§ **Before and after images**

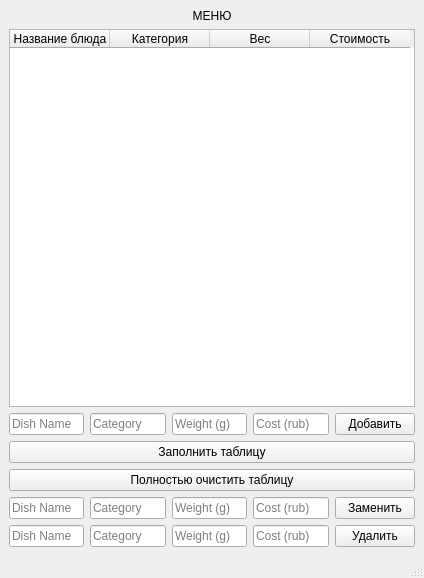
Above: dish.ui from detry1337/Iisp_practice before the change. Below: the same form after it.
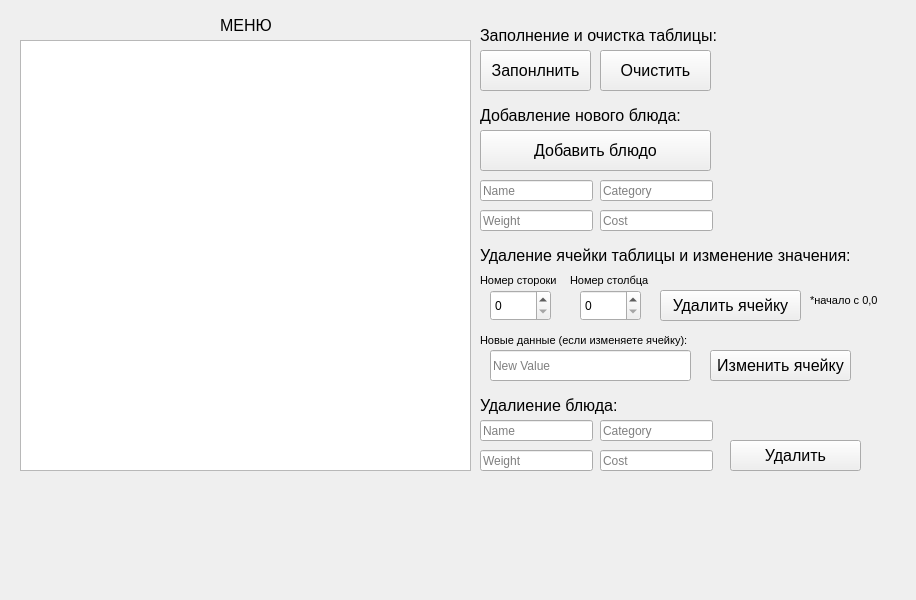
That is the form after the change. Icons and pictures are not drawn.

What changed in the file:
```diff
--- a/dish.ui
+++ b/dish.ui
@@ -6,205 +6,432 @@
    <rect>
     <x>0</x>
     <y>0</y>
-    <width>424</width>
-    <height>578</height>
+    <width>916</width>
+    <height>600</height>
    </rect>
   </property>
   <property name="windowTitle">
    <string>Dish Manager</string>
   </property>
   <widget class="QWidget" name="centralwidget">
-   <layout class="QVBoxLayout" name="verticalLayout">
-    <item>
-     <widget class="QLabel" name="label_title">
-      <property name="text">
-       <string>МЕНЮ</string>
-      </property>
-      <property name="alignment">
-       <set>Qt::AlignCenter</set>
-      </property>
-     </widget>
-    </item>
-    <item>
-     <widget class="QTableWidget" name="tableWidget">
-      <property name="sizePolicy">
-       <sizepolicy hsizetype="Expanding" vsizetype="Expanding">
-        <horstretch>0</horstretch>
-        <verstretch>0</verstretch>
-       </sizepolicy>
-      </property>
-      <column>
-       <property name="text">
-        <string>Название блюда</string>
-       </property>
-      </column>
-      <column>
-       <property name="text">
-        <string>Категория</string>
-       </property>
-      </column>
-      <column>
-       <property name="text">
-        <string>Вес</string>
-       </property>
-      </column>
-      <column>
-       <property name="text">
-        <string>Стоимость</string>
-       </property>
-      </column>
-     </widget>
-    </item>
-    <item>
-     <layout class="QHBoxLayout" name="horizontalLayout">
-      <item>
-       <widget class="QLineEdit" name="lineEdit_name">
-        <property name="placeholderText">
-         <string>Dish Name</string>
-        </property>
-       </widget>
-      </item>
-      <item>
-       <widget class="QLineEdit" name="lineEdit_category">
-        <property name="placeholderText">
-         <string>Category</string>
-        </property>
-       </widget>
-      </item>
-      <item>
-       <widget class="QLineEdit" name="lineEdit_weight">
-        <property name="placeholderText">
-         <string>Weight (g)</string>
-        </property>
-       </widget>
-      </item>
-      <item>
-       <widget class="QLineEdit" name="lineEdit_cost">
-        <property name="placeholderText">
-         <string>Cost (rub)</string>
-        </property>
-       </widget>
-      </item>
-      <item>
-       <widget class="QPushButton" name="pushButton_3">
-        <property name="text">
-         <string>Добавить</string>
-        </property>
-       </widget>
-      </item>
-     </layout>
-    </item>
-    <item>
-     <widget class="QPushButton" name="pushButton">
-      <property name="text">
-       <string>Заполнить таблицу</string>
-      </property>
-     </widget>
-    </item>
-    <item>
-     <widget class="QPushButton" name="pushButton_2">
-      <property name="text">
-       <string>Полностью очистить таблицу</string>
-      </property>
-     </widget>
-    </item>
-    <item>
-     <layout class="QHBoxLayout" name="horizontalLayout_2">
-      <item>
-       <widget class="QLineEdit" name="lineEdit_name_2">
-        <property name="placeholderText">
-         <string>Dish Name</string>
-        </property>
-       </widget>
-      </item>
-      <item>
-       <widget class="QLineEdit" name="lineEdit_category_2">
-        <property name="placeholderText">
-         <string>Category</string>
-        </property>
-       </widget>
-      </item>
-      <item>
-       <widget class="QLineEdit" name="lineEdit_weight_3">
-        <property name="placeholderText">
-         <string>Weight (g)</string>
-        </property>
-       </widget>
-      </item>
-      <item>
-       <widget class="QLineEdit" name="lineEdit_cost_2">
-        <property name="placeholderText">
-         <string>Cost (rub)</string>
-        </property>
-       </widget>
-      </item>
-      <item>
-       <widget class="QPushButton" name="pushButton_4">
-        <property name="text">
-         <string>Заменить</string>
-        </property>
-       </widget>
-      </item>
-     </layout>
-    </item>
-    <item>
-     <layout class="QHBoxLayout" name="buttonLayout"/>
-    </item>
-    <item>
-     <layout class="QHBoxLayout" name="horizontalLayout_3">
-      <item>
-       <widget class="QLineEdit" name="lineEdit_name_3">
-        <property name="placeholderText">
-         <string>Dish Name</string>
-        </property>
-       </widget>
-      </item>
-      <item>
-       <widget class="QLineEdit" name="lineEdit_category_3">
-        <property name="placeholderText">
-         <string>Category</string>
-        </property>
-       </widget>
-      </item>
-      <item>
-       <widget class="QLineEdit" name="lineEdit_weight_5">
-        <property name="placeholderText">
-         <string>Weight (g)</string>
-        </property>
-       </widget>
-      </item>
-      <item>
-       <widget class="QLineEdit" name="lineEdit_cost_3">
-        <property name="placeholderText">
-         <string>Cost (rub)</string>
-        </property>
-       </widget>
-      </item>
-      <item>
-       <widget class="QPushButton" name="pushButton_5">
-        <property name="text">
-         <string>Удалить</string>
-        </property>
-       </widget>
-      </item>
-     </layout>
-    </item>
-    <item>
-     <layout class="QHBoxLayout" name="buttonLayout_2"/>
-    </item>
-   </layout>
+   <widget class="QTableWidget" name="tableWidget">
+    <property name="geometry">
+     <rect>
+      <x>20</x>
+      <y>40</y>
+      <width>451</width>
+      <height>431</height>
+     </rect>
+    </property>
+   </widget>
+   <widget class="QPushButton" name="pushButton">
+    <property name="geometry">
+     <rect>
+      <x>480</x>
+      <y>50</y>
+      <width>111</width>
+      <height>41</height>
+     </rect>
+    </property>
+    <property name="font">
+     <font>
+      <pointsize>12</pointsize>
+     </font>
+    </property>
+    <property name="text">
+     <string>Запонлнить</string>
+    </property>
+   </widget>
+   <widget class="QPushButton" name="pushButton_2">
+    <property name="geometry">
+     <rect>
+      <x>600</x>
+      <y>50</y>
+      <width>111</width>
+      <height>41</height>
+     </rect>
+    </property>
+    <property name="font">
+     <font>
+      <pointsize>12</pointsize>
+     </font>
+    </property>
+    <property name="text">
+     <string>Очистить</string>
+    </property>
+   </widget>
+   <widget class="QPushButton" name="pushButton_3">
+    <property name="geometry">
+     <rect>
+      <x>480</x>
+      <y>130</y>
+      <width>231</width>
+      <height>41</height>
+     </rect>
+    </property>
+    <property name="font">
+     <font>
+      <pointsize>12</pointsize>
+     </font>
+    </property>
+    <property name="text">
+     <string>Добавить блюдо</string>
+    </property>
+   </widget>
+   <widget class="QPushButton" name="pushButton_delete">
+    <property name="geometry">
+     <rect>
+      <x>730</x>
+      <y>440</y>
+      <width>131</width>
+      <height>31</height>
+     </rect>
+    </property>
+    <property name="font">
+     <font>
+      <pointsize>12</pointsize>
+     </font>
+    </property>
+    <property name="text">
+     <string>Удалить</string>
+    </property>
+   </widget>
+   <widget class="QPushButton" name="pushButton_delete_cell">
+    <property name="geometry">
+     <rect>
+      <x>660</x>
+      <y>290</y>
+      <width>141</width>
+      <height>31</height>
+     </rect>
+    </property>
+    <property name="font">
+     <font>
+      <pointsize>12</pointsize>
+     </font>
+    </property>
+    <property name="text">
+     <string>Удалить ячейку</string>
+    </property>
+   </widget>
+   <widget class="QPushButton" name="pushButton_edit_cell">
+    <property name="geometry">
+     <rect>
+      <x>710</x>
+      <y>350</y>
+      <width>141</width>
+      <height>31</height>
+     </rect>
+    </property>
+    <property name="font">
+     <font>
+      <pointsize>12</pointsize>
+     </font>
+    </property>
+    <property name="text">
+     <string>Изменить ячейку</string>
+    </property>
+   </widget>
+   <widget class="QLineEdit" name="lineEdit_name">
+    <property name="geometry">
+     <rect>
+      <x>480</x>
+      <y>180</y>
+      <width>113</width>
+      <height>21</height>
+     </rect>
+    </property>
+    <property name="placeholderText">
+     <string>Name</string>
+    </property>
+   </widget>
+   <widget class="QLineEdit" name="lineEdit_category">
+    <property name="geometry">
+     <rect>
+      <x>600</x>
+      <y>180</y>
+      <width>113</width>
+      <height>21</height>
+     </rect>
+    </property>
+    <property name="placeholderText">
+     <string>Category</string>
+    </property>
+   </widget>
+   <widget class="QLineEdit" name="lineEdit_weight">
+    <property name="geometry">
+     <rect>
+      <x>480</x>
+      <y>210</y>
+      <width>113</width>
+      <height>21</height>
+     </rect>
+    </property>
+    <property name="placeholderText">
+     <string>Weight</string>
+    </property>
+   </widget>
+   <widget class="QLineEdit" name="lineEdit_cost">
+    <property name="geometry">
+     <rect>
+      <x>600</x>
+      <y>210</y>
+      <width>113</width>
+      <height>21</height>
+     </rect>
+    </property>
+    <property name="placeholderText">
+     <string>Cost</string>
+    </property>
+   </widget>
+   <widget class="QSpinBox" name="spinBox_row">
+    <property name="geometry">
+     <rect>
+      <x>490</x>
+      <y>290</y>
+      <width>61</width>
+      <height>31</height>
+     </rect>
+    </property>
+   </widget>
+   <widget class="QSpinBox" name="spinBox_col">
+    <property name="geometry">
+     <rect>
+      <x>580</x>
+      <y>290</y>
+      <width>61</width>
+      <height>31</height>
+     </rect>
+    </property>
+   </widget>
+   <widget class="QLineEdit" name="lineEdit_new_value">
+    <property name="geometry">
+     <rect>
+      <x>490</x>
+      <y>350</y>
+      <width>201</width>
+      <height>31</height>
+     </rect>
+    </property>
+    <property name="placeholderText">
+     <string>New Value</string>
+    </property>
+   </widget>
+   <widget class="QLabel" name="label">
+    <property name="geometry">
+     <rect>
+      <x>480</x>
+      <y>20</y>
+      <width>251</width>
+      <height>31</height>
+     </rect>
+    </property>
+    <property name="font">
+     <font>
+      <pointsize>12</pointsize>
+     </font>
+    </property>
+    <property name="text">
+     <string>Заполнение и очистка таблицы:</string>
+    </property>
+   </widget>
+   <widget class="QLabel" name="label_2">
+    <property name="geometry">
+     <rect>
+      <x>480</x>
+      <y>100</y>
+      <width>251</width>
+      <height>31</height>
+     </rect>
+    </property>
+    <property name="font">
+     <font>
+      <pointsize>12</pointsize>
+     </font>
+    </property>
+    <property name="text">
+     <string>Добавление нового блюда:</string>
+    </property>
+   </widget>
+   <widget class="QLabel" name="label_3">
+    <property name="geometry">
+     <rect>
+      <x>480</x>
+      <y>240</y>
+      <width>371</width>
+      <height>31</height>
+     </rect>
+    </property>
+    <property name="font">
+     <font>
+      <pointsize>12</pointsize>
+     </font>
+    </property>
+    <property name="text">
+     <string>Удаление ячейки таблицы и изменение значения:</string>
+    </property>
+   </widget>
+   <widget class="QLabel" name="label_4">
+    <property name="geometry">
+     <rect>
+      <x>480</x>
+      <y>270</y>
+      <width>81</width>
+      <height>21</height>
+     </rect>
+    </property>
+    <property name="font">
+     <font>
+      <pointsize>8</pointsize>
+     </font>
+    </property>
+    <property name="text">
+     <string>Номер стороки</string>
+    </property>
+   </widget>
+   <widget class="QLabel" name="label_5">
+    <property name="geometry">
+     <rect>
+      <x>570</x>
+      <y>270</y>
+      <width>81</width>
+      <height>21</height>
+     </rect>
+    </property>
+    <property name="font">
+     <font>
+      <pointsize>8</pointsize>
+     </font>
+    </property>
+    <property name="text">
+     <string>Номер столбца</string>
+    </property>
+   </widget>
+   <widget class="QLabel" name="label_6">
+    <property name="geometry">
+     <rect>
+      <x>810</x>
+      <y>290</y>
+      <width>71</width>
+      <height>20</height>
+     </rect>
+    </property>
+    <property name="font">
+     <font>
+      <pointsize>8</pointsize>
+     </font>
+    </property>
+    <property name="text">
+     <string>*начало с 0,0</string>
+    </property>
+   </widget>
+   <widget class="QLabel" name="label_7">
+    <property name="geometry">
+     <rect>
+      <x>480</x>
+      <y>330</y>
+      <width>211</width>
+      <height>21</height>
+     </rect>
+    </property>
+    <property name="font">
+     <font>
+      <pointsize>8</pointsize>
+     </font>
+    </property>
+    <property name="text">
+     <string>Новые данные (если изменяете ячейку):</string>
+    </property>
+   </widget>
+   <widget class="QLabel" name="label_8">
+    <property name="geometry">
+     <rect>
+      <x>480</x>
+      <y>390</y>
+      <width>231</width>
+      <height>31</height>
+     </rect>
+    </property>
+    <property name="font">
+     <font>
+      <pointsize>12</pointsize>
+     </font>
+    </property>
+    <property name="text">
+     <string>Удалиение блюда:</string>
+    </property>
+   </widget>
+   <widget class="QLineEdit" name="lineEdit_weight_2">
+    <property name="geometry">
+     <rect>
+      <x>480</x>
+      <y>450</y>
+      <width>113</width>
+      <height>21</height>
+     </rect>
+    </property>
+    <property name="placeholderText">
+     <string>Weight</string>
+    </property>
+   </widget>
+   <widget class="QLineEdit" name="lineEdit_category_2">
+    <property name="geometry">
+     <rect>
+      <x>600</x>
+      <y>420</y>
+      <width>113</width>
+      <height>21</height>
+     </rect>
+    </property>
+    <property name="placeholderText">
+     <string>Category</string>
+    </property>
+   </widget>
+   <widget class="QLineEdit" name="lineEdit_cost_2">
+    <property name="geometry">
+     <rect>
+      <x>600</x>
+      <y>450</y>
+      <width>113</width>
+      <height>21</height>
+     </rect>
+    </property>
+    <property name="placeholderText">
+     <string>Cost</string>
+    </property>
+   </widget>
+   <widget class="QLineEdit" name="lineEdit_name_2">
+    <property name="geometry">
+     <rect>
+      <x>480</x>
+      <y>420</y>
+      <width>113</width>
+      <height>21</height>
+     </rect>
+    </property>
+    <property name="placeholderText">
+     <string>Name</string>
+    </property>
+   </widget>
+   <widget class="QLabel" name="label_9">
+    <property name="geometry">
+     <rect>
+      <x>220</x>
+      <y>10</y>
+      <width>51</width>
+      <height>31</height>
+     </rect>
+    </property>
+    <property name="font">
+     <font>
+      <pointsize>12</pointsize>
+     </font>
+    </property>
+    <property name="text">
+     <string>МЕНЮ</string>
+    </property>
+   </widget>
   </widget>
-  <widget class="QMenuBar" name="menubar">
-   <property name="geometry">
-    <rect>
-     <x>0</x>
-     <y>0</y>
-     <width>424</width>
-     <height>21</height>
-    </rect>
-   </property>
-  </widget>
-  <widget class="QStatusBar" name="statusbar"/>
  </widget>
  <resources/>
  <connections/>
```
Left out of the diff: 6 changed lines with no effect on the pictures.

§ **TASK**
If a line in the data contains the string "Номер", copy it.

§ **RESULT FOR THIS EXERCISE**
+     <string>Номер стороки</string>
+     <string>Номер столбца</string>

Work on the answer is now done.